* _TASK REQUIREMENTS_: Set down the data below word for word, and leave the images aside.

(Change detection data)
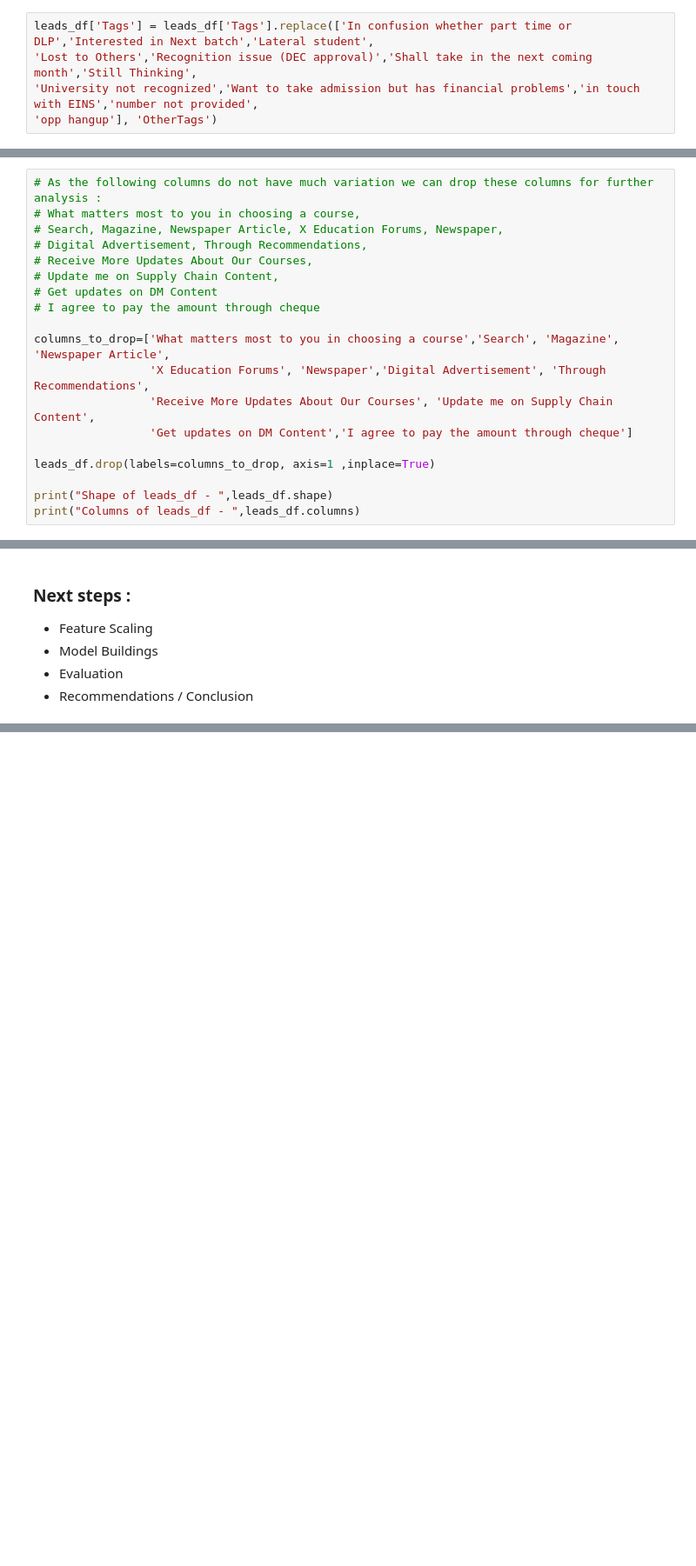
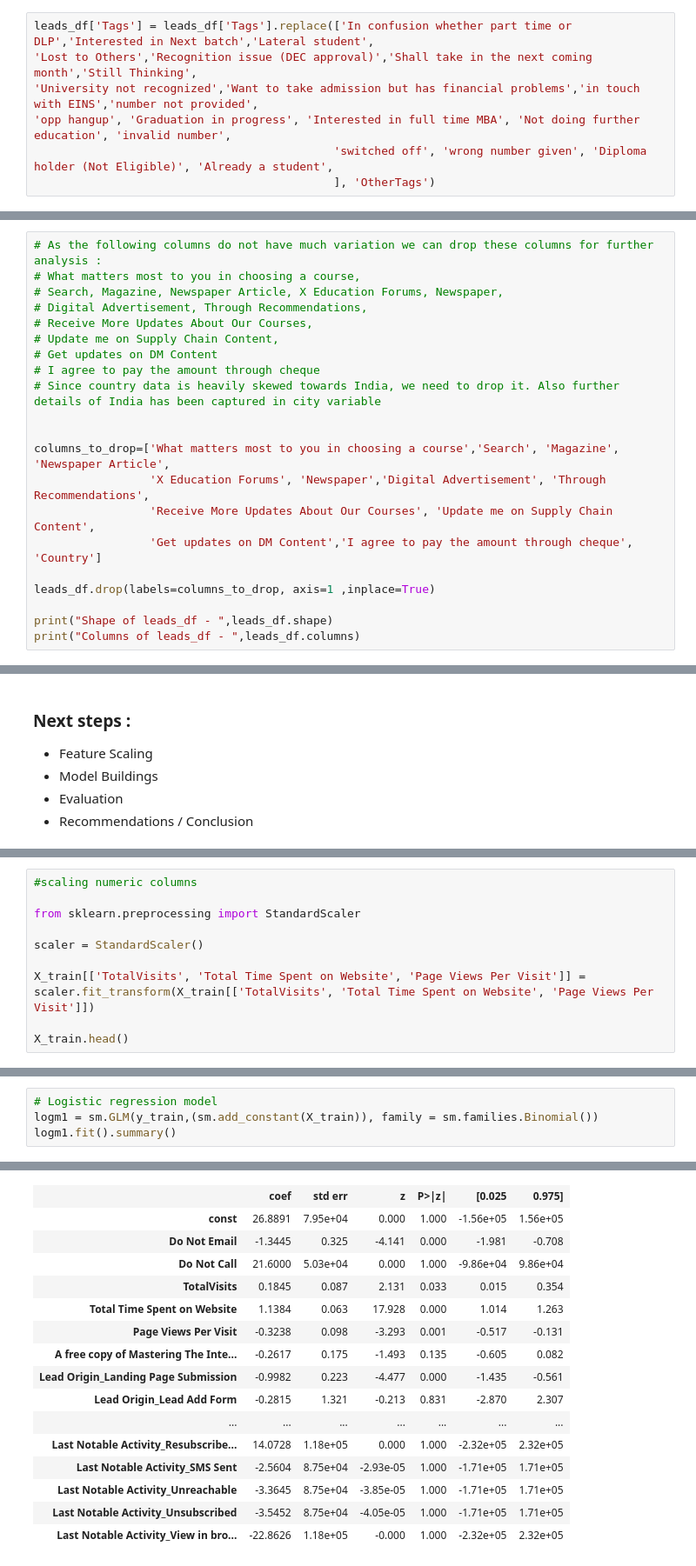
Before and after one commit to vivekvresearch/lead_scoring_VV_TA, a Jupyter notebook: Lead_scoring_case_VV_TA.ipynb, the cells around one changed output, grey strips where cells are left out. Shown at 87% size. Cells and saved outputs as stored; diff of their text form; blank space fills up the shorter version.

Commit message:
vivek: 1. I have dropped the country variable, and modified the tags futher to address skewness. 2. I have run the logit model and fine tuned it. 3. ROC pending

```diff
--- a/Lead_scoring_case_VV_TA.ipynb
+++ b/Lead_scoring_case_VV_TA.ipynb
@@ -981,7 +1053,9 @@ Distribution of `Tags` with respect to Target Variable
 leads_df['Tags'] = leads_df['Tags'].replace(['In confusion whether part time or DLP','Interested in Next batch','Lateral student',
 'Lost to Others','Recognition issue (DEC approval)','Shall take in the next coming month','Still Thinking',
 'University not recognized','Want to take admission but has financial problems','in touch with EINS','number not provided',
-'opp hangup'], 'OtherTags')
+'opp hangup', 'Graduation in progress', 'Interested in full time MBA', 'Not doing further education', 'invalid number',
+                                            'switched off', 'wrong number given', 'Diploma holder (Not Eligible)', 'Already a student',
+                                            ], 'OtherTags')
 # %%
 get_stats_and_cat_segmented_plot('Tags',[15,6], 90, True)
 # %% [output]
@@ -1168,11 +1235,13 @@ Plots comparison without and with Converted variable segmentation
 # Update me on Supply Chain Content,
 # Get updates on DM Content
 # I agree to pay the amount through cheque
+# Since country data is heavily skewed towards India, we need to drop it. Also further details of India has been captured in city variable
+
 
 columns_to_drop=['What matters most to you in choosing a course','Search', 'Magazine', 'Newspaper Article',
                  'X Education Forums', 'Newspaper','Digital Advertisement', 'Through Recommendations',
                  'Receive More Updates About Our Courses', 'Update me on Supply Chain Content',
-                 'Get updates on DM Content','I agree to pay the amount through cheque']
+                 'Get updates on DM Content','I agree to pay the amount through cheque', 'Country']
 
 leads_df.drop(labels=columns_to_drop, axis=1 ,inplace=True)
 
@@ -1304,0 +1377,10 @@ X_train, X_test, y_train, y_test = train_test_split(X, y, train_size=0.7, test_s
+# %%
+#scaling numeric columns
+
+from sklearn.preprocessing import StandardScaler
+
+scaler = StandardScaler()
+
+X_train[['TotalVisits', 'Total Time Spent on Website', 'Page Views Per Visit']] = scaler.fit_transform(X_train[['TotalVisits', 'Total Time Spent on Website', 'Page Views Per Visit']])
+
+X_train.head()
@@ -1304,0 +1401,5 @@ X_train, X_test, y_train, y_test = train_test_split(X, y, train_size=0.7, test_s
+# %%
+# Logistic regression model
+logm1 = sm.GLM(y_train,(sm.add_constant(X_train)), family = sm.families.Binomial())
+logm1.fit().summary()
+# %% [output]
@@ -1304,0 +1416,16 @@ X_train, X_test, y_train, y_test = train_test_split(X, y, train_size=0.7, test_s
+|  | coef | std err | z | P>|z| | [0.025 | 0.975] |
+| const | 26.8891 | 7.95e+04 | 0.000 | 1.000 | -1.56e+05 | 1.56e+05 |
+| Do Not Email | -1.3445 | 0.325 | -4.141 | 0.000 | -1.981 | -0.708 |
+| Do Not Call | 21.6000 | 5.03e+04 | 0.000 | 1.000 | -9.86e+04 | 9.86e+04 |
+| TotalVisits | 0.1845 | 0.087 | 2.131 | 0.033 | 0.015 | 0.354 |
+| Total Time Spent on Website | 1.1384 | 0.063 | 17.928 | 0.000 | 1.014 | 1.263 |
+| Page Views Per Visit | -0.3238 | 0.098 | -3.293 | 0.001 | -0.517 | -0.131 |
+| A free copy of Mastering The Inte... | -0.2617 | 0.175 | -1.493 | 0.135 | -0.605 | 0.082 |
+| Lead Origin_Landing Page Submission | -0.9982 | 0.223 | -4.477 | 0.000 | -1.435 | -0.561 |
+| Lead Origin_Lead Add Form | -0.2815 | 1.321 | -0.213 | 0.831 | -2.870 | 2.307 |
+| ... | ... | ... | ... | ... | ... | ... |
+| Last Notable Activity_Resubscribe... | 14.0728 | 1.18e+05 | 0.000 | 1.000 | -2.32e+05 | 2.32e+05 |
+| Last Notable Activity_SMS Sent | -2.5604 | 8.75e+04 | -2.93e-05 | 1.000 | -1.71e+05 | 1.71e+05 |
+| Last Notable Activity_Unreachable | -3.3645 | 8.75e+04 | -3.85e-05 | 1.000 | -1.71e+05 | 1.71e+05 |
+| Last Notable Activity_Unsubscribed | -3.5452 | 8.75e+04 | -4.05e-05 | 1.000 | -1.71e+05 | 1.71e+05 |
+| Last Notable Activity_View in bro... | -22.8626 | 1.18e+05 | -0.000 | 1.000 | -2.32e+05 | 2.32e+05 |
```
Also changed, not shown: parts of 64 cells of this notebook.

* _TASK RESPONSE_:
Before and after one commit to vivekvresearch/lead_scoring_VV_TA, a Jupyter notebook: Lead_scoring_case_VV_TA.ipynb, the cells around one changed output, grey strips where cells are left out. Shown at 87% size. Cells and saved outputs as stored; diff of their text form; blank space fills up the shorter version.

Commit message:
vivek: 1. I have dropped the country variable, and modified the tags futher to address skewness. 2. I have run the logit model and fine tuned it. 3. ROC pending

```diff
--- a/Lead_scoring_case_VV_TA.ipynb
+++ b/Lead_scoring_case_VV_TA.ipynb
@@ -981,7 +1053,9 @@ Distribution of `Tags` with respect to Target Variable
 leads_df['Tags'] = leads_df['Tags'].replace(['In confusion whether part time or DLP','Interested in Next batch','Lateral student',
 'Lost to Others','Recognition issue (DEC approval)','Shall take in the next coming month','Still Thinking',
 'University not recognized','Want to take admission but has financial problems','in touch with EINS','number not provided',
-'opp hangup'], 'OtherTags')
+'opp hangup', 'Graduation in progress', 'Interested in full time MBA', 'Not doing further education', 'invalid number',
+                                            'switched off', 'wrong number given', 'Diploma holder (Not Eligible)', 'Already a student',
+                                            ], 'OtherTags')
 # %%
 get_stats_and_cat_segmented_plot('Tags',[15,6], 90, True)
 # %% [output]
@@ -1168,11 +1235,13 @@ Plots comparison without and with Converted variable segmentation
 # Update me on Supply Chain Content,
 # Get updates on DM Content
 # I agree to pay the amount through cheque
+# Since country data is heavily skewed towards India, we need to drop it. Also further details of India has been captured in city variable
+
 
 columns_to_drop=['What matters most to you in choosing a course','Search', 'Magazine', 'Newspaper Article',
                  'X Education Forums', 'Newspaper','Digital Advertisement', 'Through Recommendations',
                  'Receive More Updates About Our Courses', 'Update me on Supply Chain Content',
-                 'Get updates on DM Content','I agree to pay the amount through cheque']
+                 'Get updates on DM Content','I agree to pay the amount through cheque', 'Country']
 
 leads_df.drop(labels=columns_to_drop, axis=1 ,inplace=True)
 
@@ -1304,0 +1377,10 @@ X_train, X_test, y_train, y_test = train_test_split(X, y, train_size=0.7, test_s
+# %%
+#scaling numeric columns
+
+from sklearn.preprocessing import StandardScaler
+
+scaler = StandardScaler()
+
+X_train[['TotalVisits', 'Total Time Spent on Website', 'Page Views Per Visit']] = scaler.fit_transform(X_train[['TotalVisits', 'Total Time Spent on Website', 'Page Views Per Visit']])
+
+X_train.head()
@@ -1304,0 +1401,5 @@ X_train, X_test, y_train, y_test = train_test_split(X, y, train_size=0.7, test_s
+# %%
+# Logistic regression model
+logm1 = sm.GLM(y_train,(sm.add_constant(X_train)), family = sm.families.Binomial())
+logm1.fit().summary()
+# %% [output]
@@ -1304,0 +1416,16 @@ X_train, X_test, y_train, y_test = train_test_split(X, y, train_size=0.7, test_s
+|  | coef | std err | z | P>|z| | [0.025 | 0.975] |
+| const | 26.8891 | 7.95e+04 | 0.000 | 1.000 | -1.56e+05 | 1.56e+05 |
+| Do Not Email | -1.3445 | 0.325 | -4.141 | 0.000 | -1.981 | -0.708 |
+| Do Not Call | 21.6000 | 5.03e+04 | 0.000 | 1.000 | -9.86e+04 | 9.86e+04 |
+| TotalVisits | 0.1845 | 0.087 | 2.131 | 0.033 | 0.015 | 0.354 |
+| Total Time Spent on Website | 1.1384 | 0.063 | 17.928 | 0.000 | 1.014 | 1.263 |
+| Page Views Per Visit | -0.3238 | 0.098 | -3.293 | 0.001 | -0.517 | -0.131 |
+| A free copy of Mastering The Inte... | -0.2617 | 0.175 | -1.493 | 0.135 | -0.605 | 0.082 |
+| Lead Origin_Landing Page Submission | -0.9982 | 0.223 | -4.477 | 0.000 | -1.435 | -0.561 |
+| Lead Origin_Lead Add Form | -0.2815 | 1.321 | -0.213 | 0.831 | -2.870 | 2.307 |
+| ... | ... | ... | ... | ... | ... | ... |
+| Last Notable Activity_Resubscribe... | 14.0728 | 1.18e+05 | 0.000 | 1.000 | -2.32e+05 | 2.32e+05 |
+| Last Notable Activity_SMS Sent | -2.5604 | 8.75e+04 | -2.93e-05 | 1.000 | -1.71e+05 | 1.71e+05 |
+| Last Notable Activity_Unreachable | -3.3645 | 8.75e+04 | -3.85e-05 | 1.000 | -1.71e+05 | 1.71e+05 |
+| Last Notable Activity_Unsubscribed | -3.5452 | 8.75e+04 | -4.05e-05 | 1.000 | -1.71e+05 | 1.71e+05 |
+| Last Notable Activity_View in bro... | -22.8626 | 1.18e+05 | -0.000 | 1.000 | -2.32e+05 | 2.32e+05 |
```
Also changed, not shown: parts of 64 cells of this notebook.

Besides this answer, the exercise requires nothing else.